Instructions for the task - Wherever "Milwaukie" appears in a line of the listing, that line should be returned.

The data -
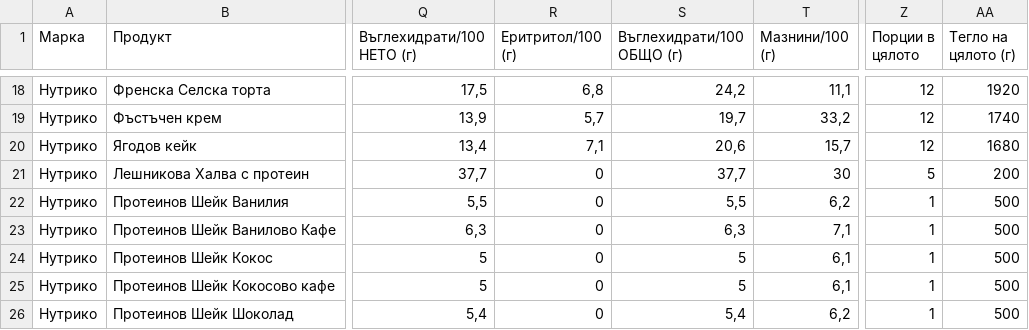
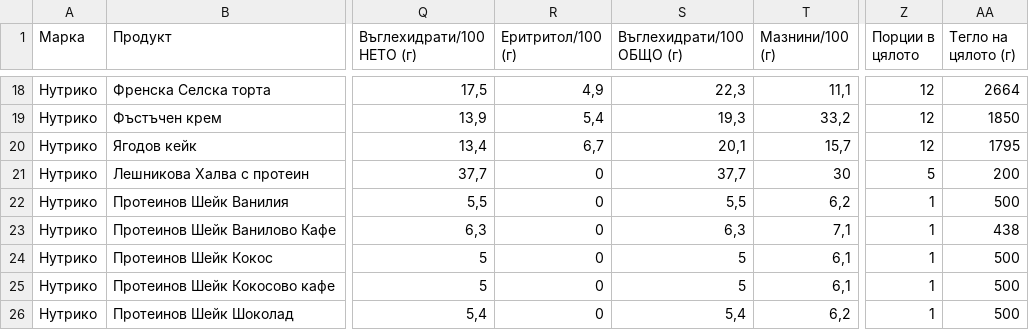
Before and after one commit to yuliannetiliev-sys/nutriko, a CSV file: ХРАНИТЕЛНИ-БАЗИ/НУТРИКО-макроси-Excel.csv, drawn as a sheet; only a part is shown, gaps mark what is left out; the diff covers the shown part only; the diff names each change by its address in the sheet, - before the commit and + after, or states it on an @@ line.

```diff
--- a/ХРАНИТЕЛНИ-БАЗИ/НУТРИКО-макроси-Excel.csv
+++ b/ХРАНИТЕЛНИ-БАЗИ/НУТРИКО-макроси-Excel.csv
-R18 (Еритритол/100 (г)): 6,8
+R18 (Еритритол/100 (г)): 4,9
-S18 (Въглехидрати/100 ОБЩО (г)): 24,2
+S18 (Въглехидрати/100 ОБЩО (г)): 22,3
-AA18 (Тегло на цялото (г)): 1920
+AA18 (Тегло на цялото (г)): 2664
-R19 (Еритритол/100 (г)): 5,7
+R19 (Еритритол/100 (г)): 5,4
-S19 (Въглехидрати/100 ОБЩО (г)): 19,7
+S19 (Въглехидрати/100 ОБЩО (г)): 19,3
-AA19 (Тегло на цялото (г)): 1740
+AA19 (Тегло на цялото (г)): 1850
-R20 (Еритритол/100 (г)): 7,1
+R20 (Еритритол/100 (г)): 6,7
-S20 (Въглехидрати/100 ОБЩО (г)): 20,6
+S20 (Въглехидрати/100 ОБЩО (г)): 20,1
-AA20 (Тегло на цялото (г)): 1680
+AA20 (Тегло на цялото (г)): 1795
-AA23 (Тегло на цялото (г)): 500
+AA23 (Тегло на цялото (г)): 438
```
Also changed, not shown: 48 edited cells elsewhere in this file, ХРАНИТЕЛНИ-БАЗИ/nutriko-foods-upload.csv, 3 other files.
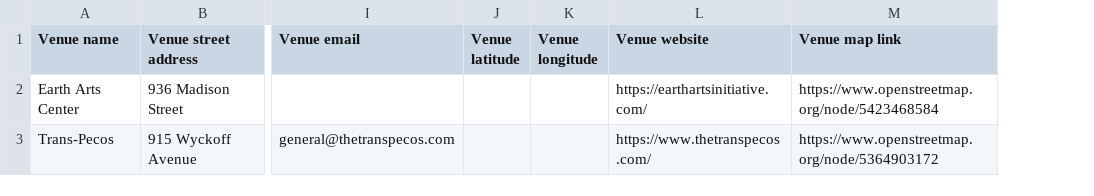
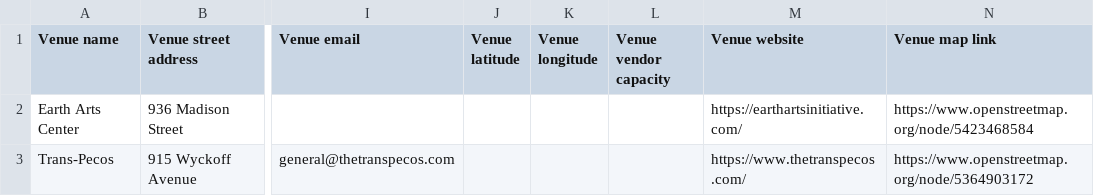
Before and after one commit to meitar/diy-healers-flea, a CSV file: _data/venues.csv, drawn as a sheet; only a part is shown, gaps mark what is left out; the diff covers the shown part only; the diff names each change by its address in the sheet, - before the commit and + after, or states it on an @@ line.

```diff
--- a/_data/venues.csv
+++ b/_data/venues.csv
+column L (Venue vendor capacity), empty
```
Also changed, not shown: 2 edited cells elsewhere in this file.
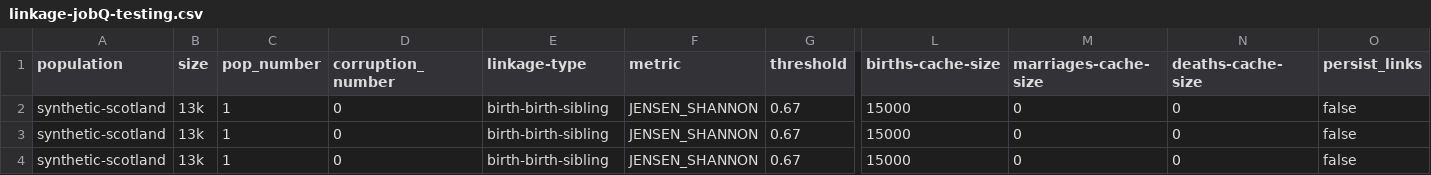
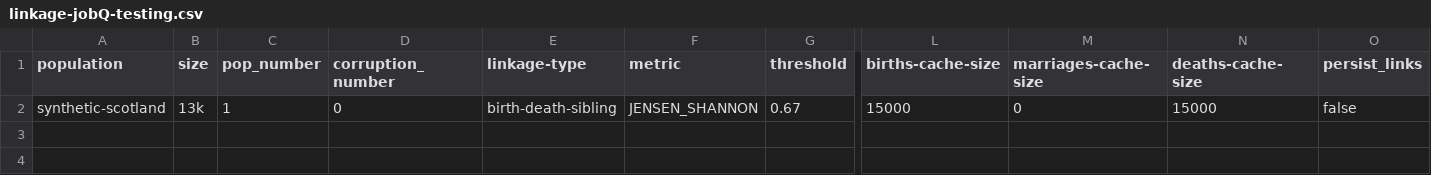
Before and after one commit to stacs-srg/population-linkage, a CSV file: linkage-job-q-local/linkage-jobQ-testing.csv, drawn as a sheet; only a part is shown, gaps mark what is left out; rows hold the shown columns only; the diff names each change by its address in the sheet, - before the commit and + after, or states it on an @@ line.

```diff
--- a/linkage-job-q-local/linkage-jobQ-testing.csv
+++ b/linkage-job-q-local/linkage-jobQ-testing.csv
-E2 (linkage-type): birth-birth-sibling
+E2 (linkage-type): birth-death-sibling
-N2 (deaths-cache-size): 0
+N2 (deaths-cache-size): 15000
-row 3: synthetic-scotland | 13k | 1 | 0 | birth-birth-sibling | JENSEN_SHANNON | 0.67 | 15000 | 0 | 0 | false
-row 4: synthetic-scotland | 13k | 1 | 0 | birth-birth-sibling | JENSEN_SHANNON | 0.67 | 15000 | 0 | 0 | false
```
Also changed, not shown: 17 other files.
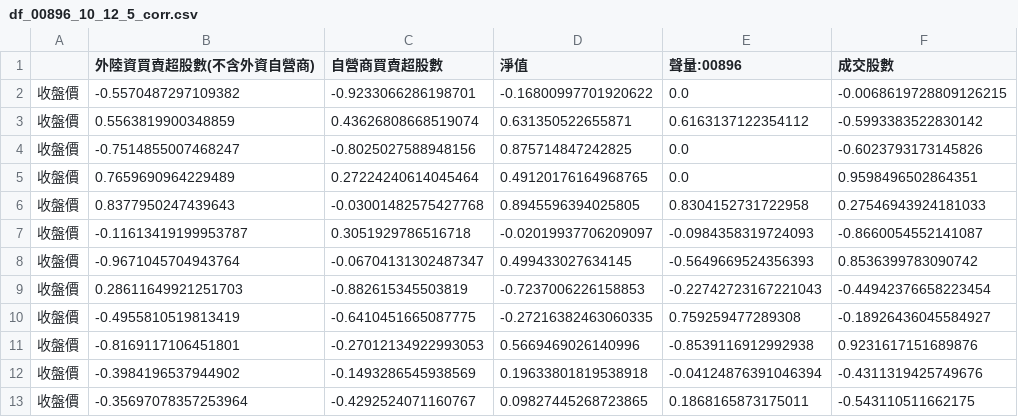
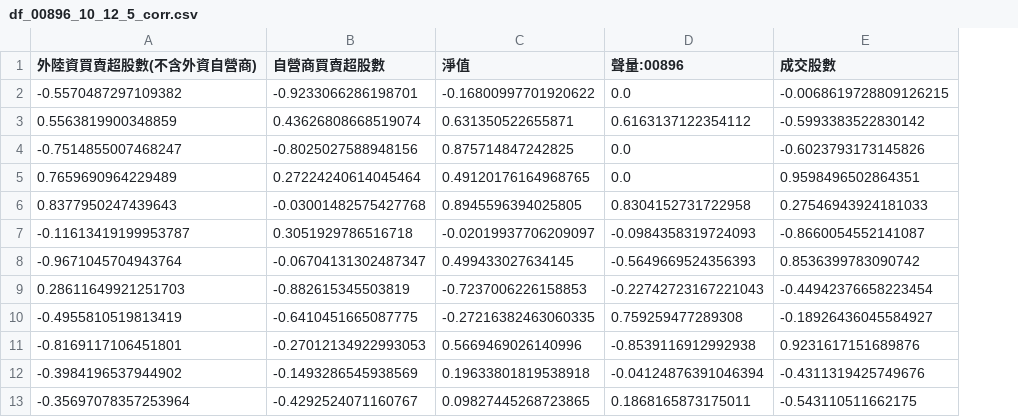
Before and after one commit to Llamawne05/inv_Analysis, a CSV file: data/00896/df_00896_10_12_5_corr.csv, drawn as a sheet; only a part is shown; the diff names each change by its address in the sheet, - before the commit and + after, or states it on an @@ line.

```diff
--- a/data/00896/df_00896_10_12_5_corr.csv
+++ b/data/00896/df_00896_10_12_5_corr.csv
-column A, rows 2-13: all 收盤價
```
Also changed, not shown: data/00896/df_00896_04_06_5_corr.csv, data/00896/df_00896_04_06_7_corr.csv, 2 other files.
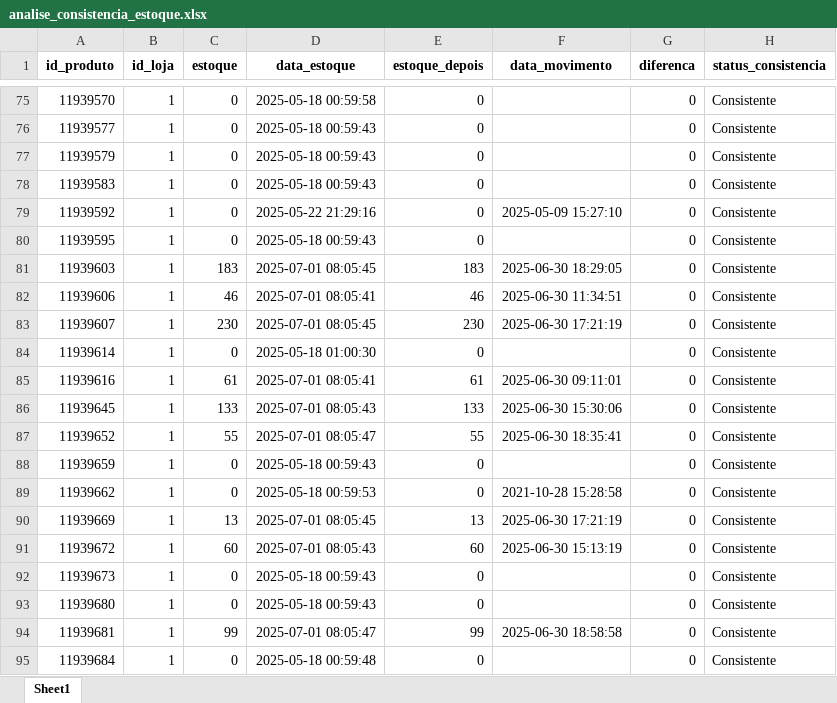
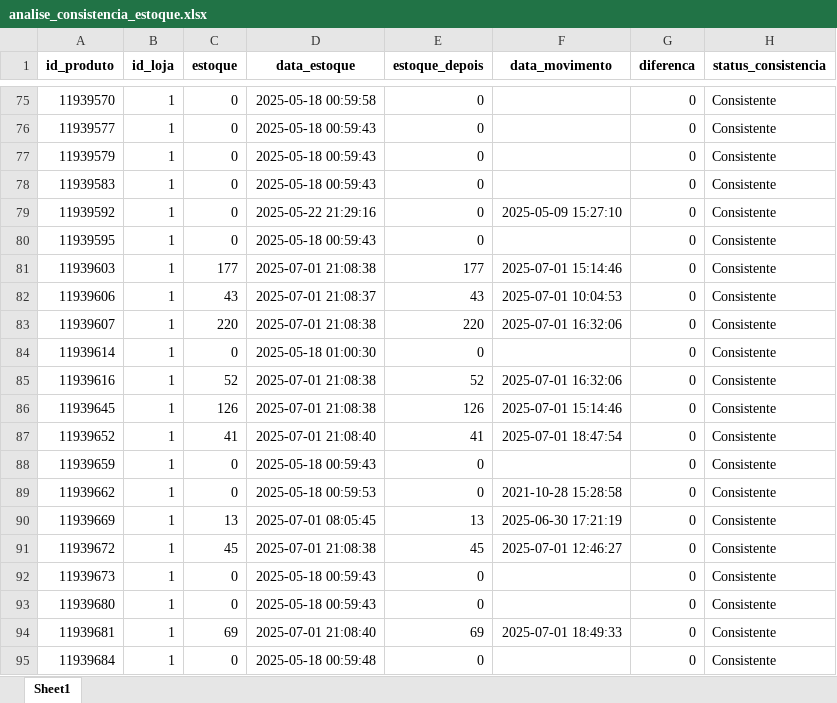
Before and after one commit to maloka-ai/poc-dashboard, an Excel workbook: dados/ADD/Dados_ADD_PF/analise_consistencia_estoque.xlsx, sheet Sheet1, drawn as a sheet; only a part is shown, gaps mark what is left out; values as stored, in another font and other column widths than the file's, no borders; the diff covers the shown part only; the diff names each change by its address in the sheet, - before the commit and + after, or states it on an @@ line.

```diff
--- a/dados/ADD/Dados_ADD_PF/analise_consistencia_estoque.xlsx (sheet Sheet1)
+++ b/dados/ADD/Dados_ADD_PF/analise_consistencia_estoque.xlsx (sheet Sheet1)
-C81 (estoque): 183
+C81 (estoque): 177
-D81 (data_estoque): 2025-07-01 08:05:45
+D81 (data_estoque): 2025-07-01 21:08:38
-E81 (estoque_depois): 183
+E81 (estoque_depois): 177
-F81 (data_movimento): 2025-06-30 18:29:05
+F81 (data_movimento): 2025-07-01 15:14:46
-C82 (estoque): 46
+C82 (estoque): 43
-D82 (data_estoque): 2025-07-01 08:05:41
+D82 (data_estoque): 2025-07-01 21:08:37
-E82 (estoque_depois): 46
+E82 (estoque_depois): 43
-F82 (data_movimento): 2025-06-30 11:34:51
+F82 (data_movimento): 2025-07-01 10:04:53
-C83 (estoque): 230
+C83 (estoque): 220
-D83 (data_estoque): 2025-07-01 08:05:45
+D83 (data_estoque): 2025-07-01 21:08:38
-E83 (estoque_depois): 230
+E83 (estoque_depois): 220
-F83 (data_movimento): 2025-06-30 17:21:19
+F83 (data_movimento): 2025-07-01 16:32:06
-C85 (estoque): 61
+C85 (estoque): 52
-D85 (data_estoque): 2025-07-01 08:05:41
+D85 (data_estoque): 2025-07-01 21:08:38
-E85 (estoque_depois): 61
+E85 (estoque_depois): 52
-F85 (data_movimento): 2025-06-30 09:11:01
+F85 (data_movimento): 2025-07-01 16:32:06
-C86 (estoque): 133
+C86 (estoque): 126
-D86 (data_estoque): 2025-07-01 08:05:43
+D86 (data_estoque): 2025-07-01 21:08:38
-E86 (estoque_depois): 133
+E86 (estoque_depois): 126
-F86 (data_movimento): 2025-06-30 15:30:06
+F86 (data_movimento): 2025-07-01 15:14:46
-C87 (estoque): 55
+C87 (estoque): 41
-D87 (data_estoque): 2025-07-01 08:05:47
+D87 (data_estoque): 2025-07-01 21:08:40
-E87 (estoque_depois): 55
+E87 (estoque_depois): 41
-F87 (data_movimento): 2025-06-30 18:35:41
+F87 (data_movimento): 2025-07-01 18:47:54
-C91 (estoque): 60
+C91 (estoque): 45
-D91 (data_estoque): 2025-07-01 08:05:43
+D91 (data_estoque): 2025-07-01 21:08:38
-E91 (estoque_depois): 60
+E91 (estoque_depois): 45
-F91 (data_movimento): 2025-06-30 15:13:19
+F91 (data_movimento): 2025-07-01 12:46:27
-C94 (estoque): 99
+C94 (estoque): 69
-D94 (data_estoque): 2025-07-01 08:05:47
+D94 (data_estoque): 2025-07-01 21:08:40
-E94 (estoque_depois): 99
+E94 (estoque_depois): 69
-F94 (data_movimento): 2025-06-30 18:58:58
+F94 (data_movimento): 2025-07-01 18:49:33
```
Also changed, not shown: 6 added rows and 791 edited cells elsewhere in this sheet, dados/ADD/Dados_ADD_PF/analise_curva_cobertura.xlsx, dados/BIBI/Dados_BIBI_PF/faturamento_diario_lojas.xlsx, 30 other files.
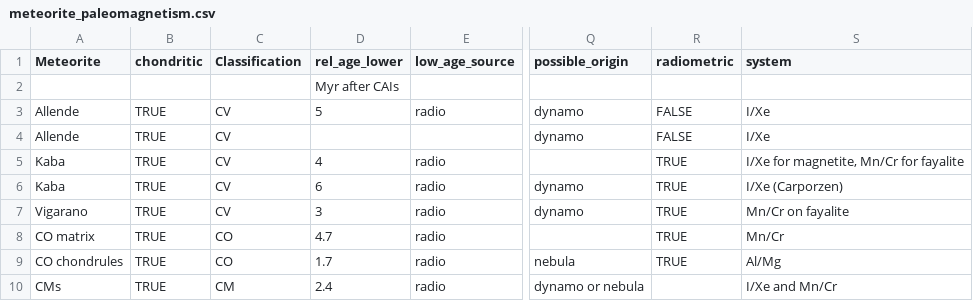
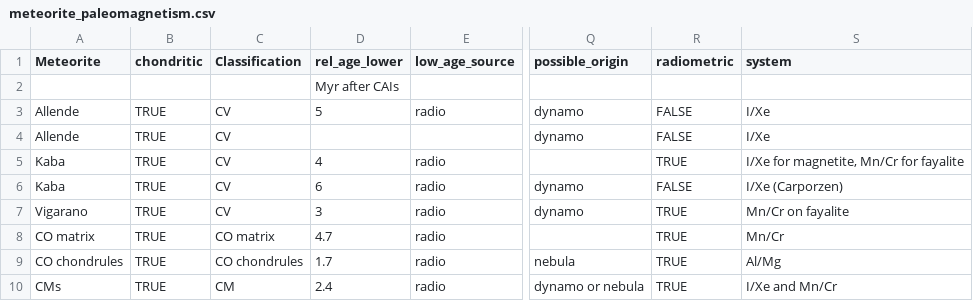
Before and after one commit to Hannah-RS/planetesimal-magnetic-history, a CSV file: meteorite_paleomagnetism.csv, drawn as a sheet; only a part is shown, gaps mark what is left out; the diff covers the shown part only; the diff names each change by its address in the sheet, - before the commit and + after, or states it on an @@ line.

```diff
--- a/meteorite_paleomagnetism.csv
+++ b/meteorite_paleomagnetism.csv
-R6 (radiometric): TRUE
+R6 (radiometric): FALSE
-C8 (Classification): CO
+C8 (Classification): CO matrix
-C9 (Classification): CO
+C9 (Classification): CO chondrules
-R10 (radiometric): (empty)
+R10 (radiometric): TRUE
```
Also changed, not shown: 1 added row and 35 edited cells elsewhere in this file.
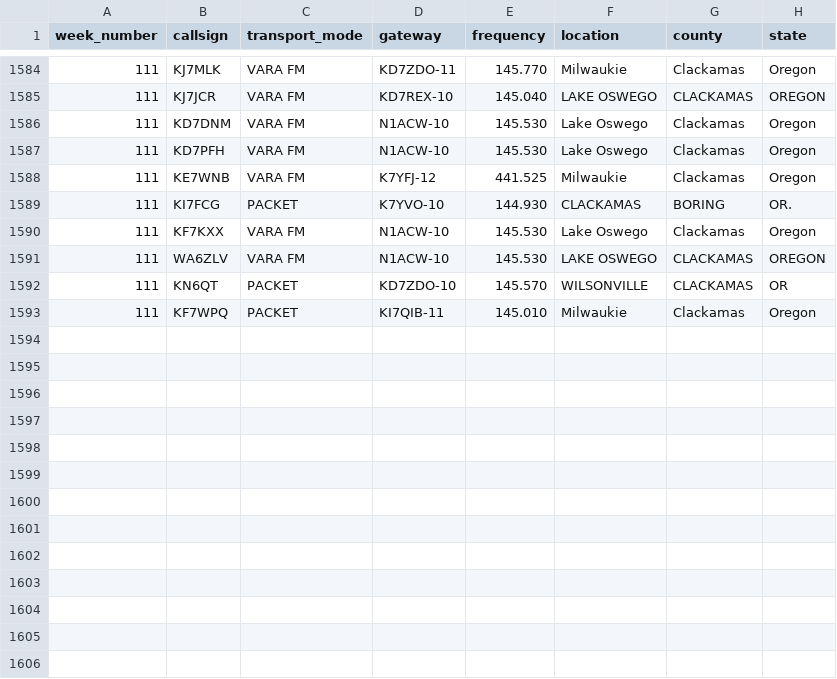
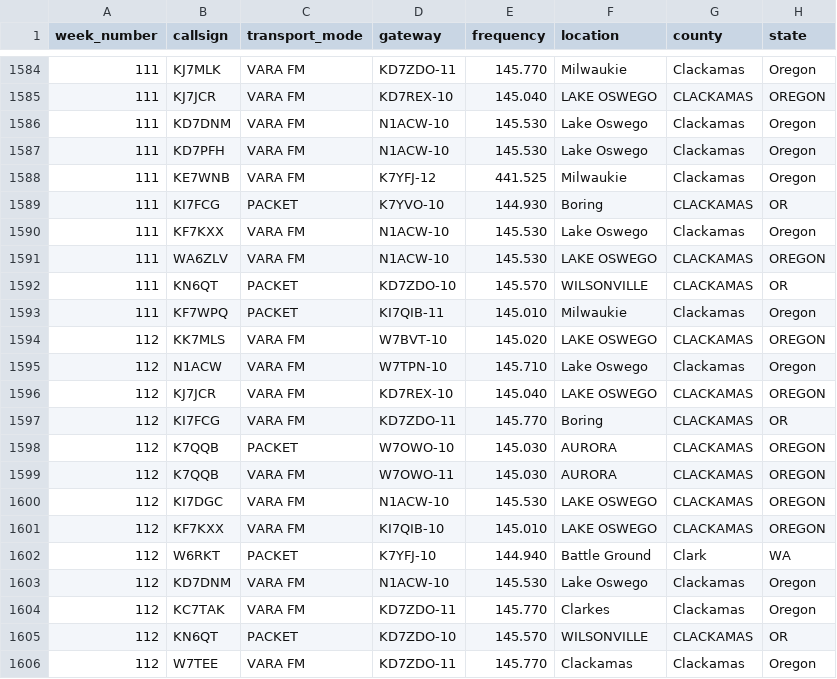
Before and after one commit to drizzlecombe/wlnet, a CSV file: raw_data/all_checkins_loares_winlink_net.csv, drawn as a sheet; only a part is shown, gaps mark what is left out.

Commit message:
Added in check-ins for week 112

```diff
--- a/raw_data/all_checkins_loares_winlink_net.csv
+++ b/raw_data/all_checkins_loares_winlink_net.csv
@@ -1588,3 +1588,3 @@
 111, KE7WNB, VARA FM, K7YFJ-12, 441.525, Milwaukie, Clackamas, Oregon
-111, KI7FCG, PACKET, K7YVO-10, 144.930, CLACKAMAS, BORING, OR.
+111, KI7FCG, PACKET, K7YVO-10, 144.930, Boring, CLACKAMAS, OR
 111, KF7KXX, VARA FM, N1ACW-10, 145.530, Lake Oswego, Clackamas, Oregon
@@ -1593 +1593,14 @@
 111, KF7WPQ, PACKET, KI7QIB-11, 145.010, Milwaukie, Clackamas, Oregon
+112, KK7MLS, VARA FM, W7BVT-10, 145.020, LAKE OSWEGO, CLACKAMAS, OREGON
+112, N1ACW, VARA FM, W7TPN-10, 145.710, Lake Oswego, Clackamas, Oregon
+112, KJ7JCR, VARA FM, KD7REX-10, 145.040, LAKE OSWEGO, CLACKAMAS, OREGON
+112, KI7FCG, VARA FM, KD7ZDO-11, 145.770, Boring, CLACKAMAS, OR
+112, K7QQB, PACKET, W7OWO-10, 145.030, AURORA, CLACKAMAS, OREGON
+112, K7QQB, VARA FM, W7OWO-11, 145.030, AURORA, CLACKAMAS, OREGON
+112, KI7DGC, VARA FM, N1ACW-10, 145.530, LAKE OSWEGO, CLACKAMAS, OREGON
+112, KF7KXX, VARA FM, KI7QIB-10, 145.010, LAKE OSWEGO, CLACKAMAS, OREGON
+112, W6RKT, PACKET, K7YFJ-10, 144.940, Battle Ground, Clark, WA
+112, KD7DNM, VARA FM, N1ACW-10, 145.530, Lake Oswego, Clackamas, Oregon
+112, KC7TAK, VARA FM, KD7ZDO-11, 145.770, Clarkes, Clackamas, Oregon
+112, KN6QT, PACKET, KD7ZDO-10,145.570, WILSONVILLE, CLACKAMAS,OR
+112, W7TEE, VARA FM, KD7ZDO-11, 145.770, Clackamas, Clackamas, Oregon
```
Also changed, not shown: 1 other file.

Output below -
 111, KE7WNB, VARA FM, K7YFJ-12, 441.525, Milwaukie, Clackamas, Oregon
 111, KF7WPQ, PACKET, KI7QIB-11, 145.010, Milwaukie, Clackamas, Oregon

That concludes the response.